Myth: When selling a home, price it to leave room for negotiation.

One of the most popular real estate myths out there is that you should price your home higher than what you’d like in order to leave room for negotiation. While this sounds like it might be the ideal situation to sell your home, it can actually lead to not selling your home at all.

Reality: Pricing a home correctly is one of the top three most important things when selling a home. Due to the amount of information available through the internet, buyers are more savvy and educated than ever before. A well informed buyer will not waste their time looking at an overpriced home. If you decide to list too high right off the bat, it will deter many potential buyers.

Myth: Real estate agents will say and do anything to make a sale.

Just like in any other profession or walk of life, it’s true that you will run into those who are willing to stretch the truth or even flat out lie. However, this myth does not apply to the majority of real estate agents and it is unfair to cast all real estate agents in this light.

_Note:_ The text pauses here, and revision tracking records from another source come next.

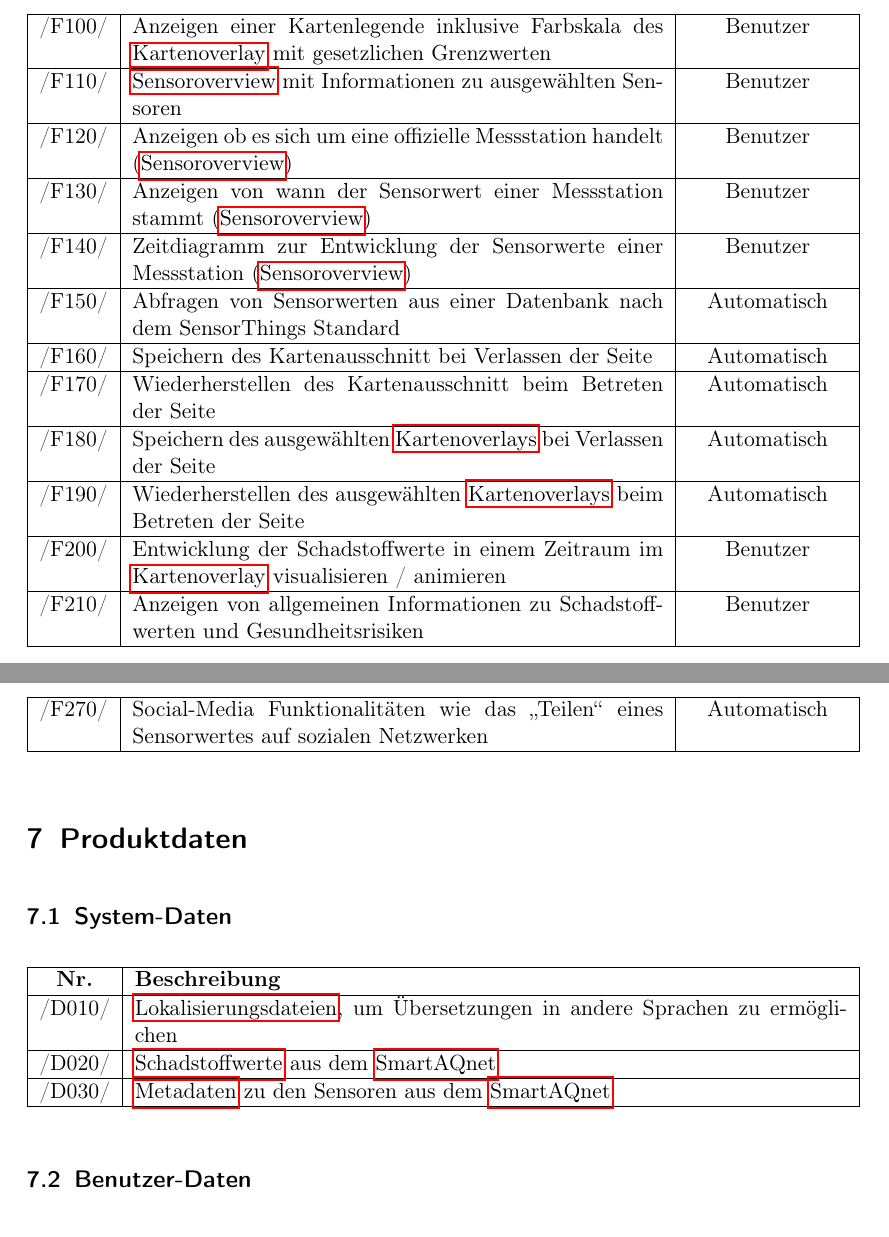
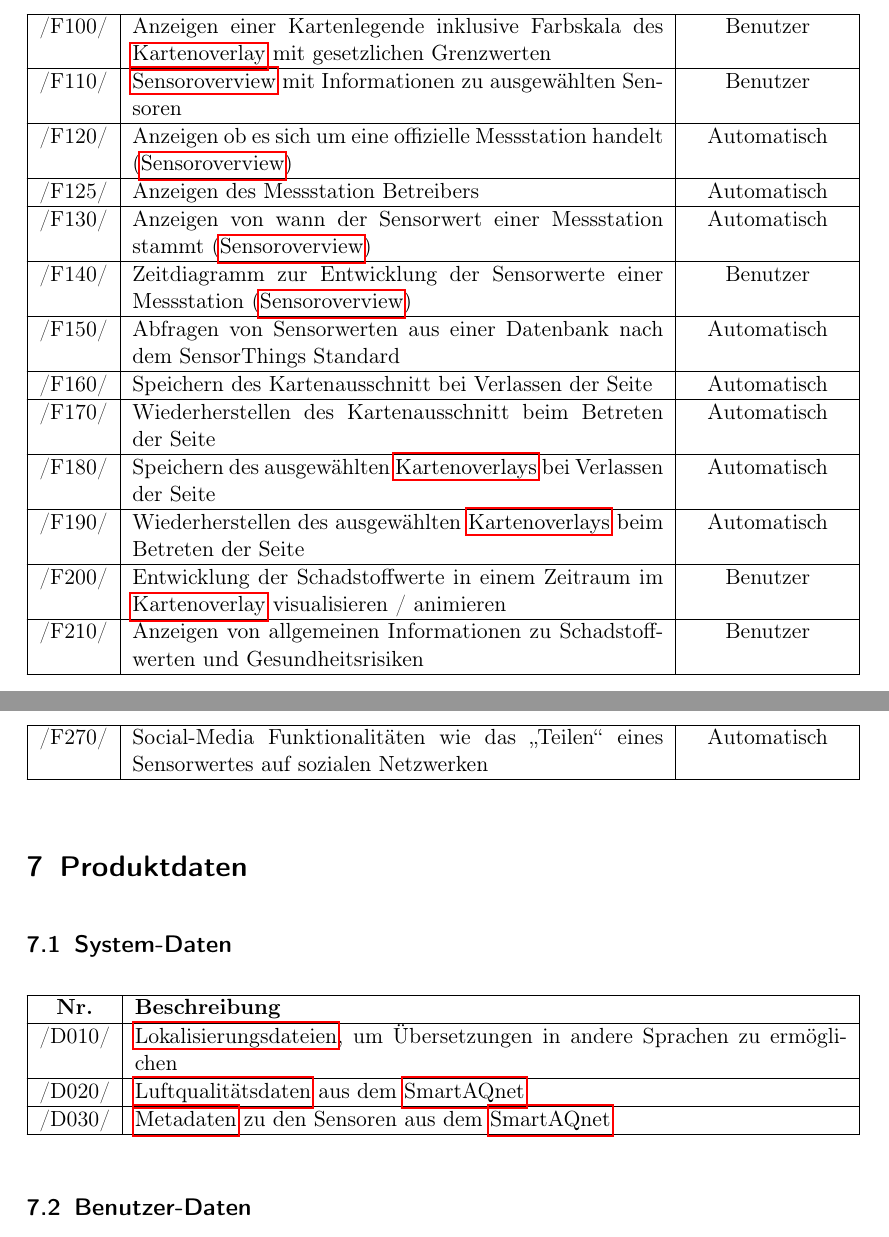
Before and after one commit to ys3d/PSE2020-Luftqualitaetsdaten-Pflichtenheft, a LaTeX document (scopeStatement.tex, which reads topics/functionality.tex, topics/productData.tex): two parts of pages 10 and 11 of 32, joined at a grey line, cut so that both start at the same text. Compiled offline with pdfLaTeX.

Commit message:
Update annotated

```diff
--- a/topics/functionality.tex
+++ b/topics/functionality.tex
@@ -32,6 +32,5 @@
         \hline
         /F110/ & \gls{Sensoroverview} mit Informationen zu ausgewählten Sensoren & Benutzer \\
         \hline
-        /F120/ & Anzeigen ob es sich um eine offizielle Messstation handelt (\gls{Sensoroverview}) & Benutzer \\
+        /F120/ & Anzeigen ob es sich um eine offizielle Messstation handelt (\gls{Sensoroverview}) & Automatisch \\
         \hline
-        /F130/ & Anzeigen von wann der Sensorwert einer Messstation stammt (\gls{Sensoroverview}) & Benutzer \\
--- a/topics/productData.tex
+++ b/topics/productData.tex
@@ -8,7 +8,7 @@
 	\hline
     /D010/ & \glspl{Lokalisierungsdatei}, um Übersetzungen in andere Sprachen zu ermöglichen \\
     \hline
-    /D020/ & \glspl{Schadstoffwert} aus dem \gls{SmartAQnet} \\
+    /D020/ & \gls{Luftqualitaetsdaten} aus dem \gls{SmartAQnet} \\
     \hline
     /D030/ & \gls{Metadaten} zu den Sensoren aus dem \gls{SmartAQnet} \\
     \hline
```
Also changed, not shown: topics/functionality.tex (3 more changed lines).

Reality: A real estate agent’s business relies heavily on referrals, repeat business, word of mouth, and the reputation that they build for themselves. Agents are unlikely to receive any of the aforementioned if they are blatantly lying to their clients. Real estate agents also follow a strict code of ethics, as well as many rules and regulations. Therefore, misrepresentations and false statements are against the law. Agents who break fiduciary relationships or fail to disclose material facts can be subject to prosecution and lose their license to sell real estate.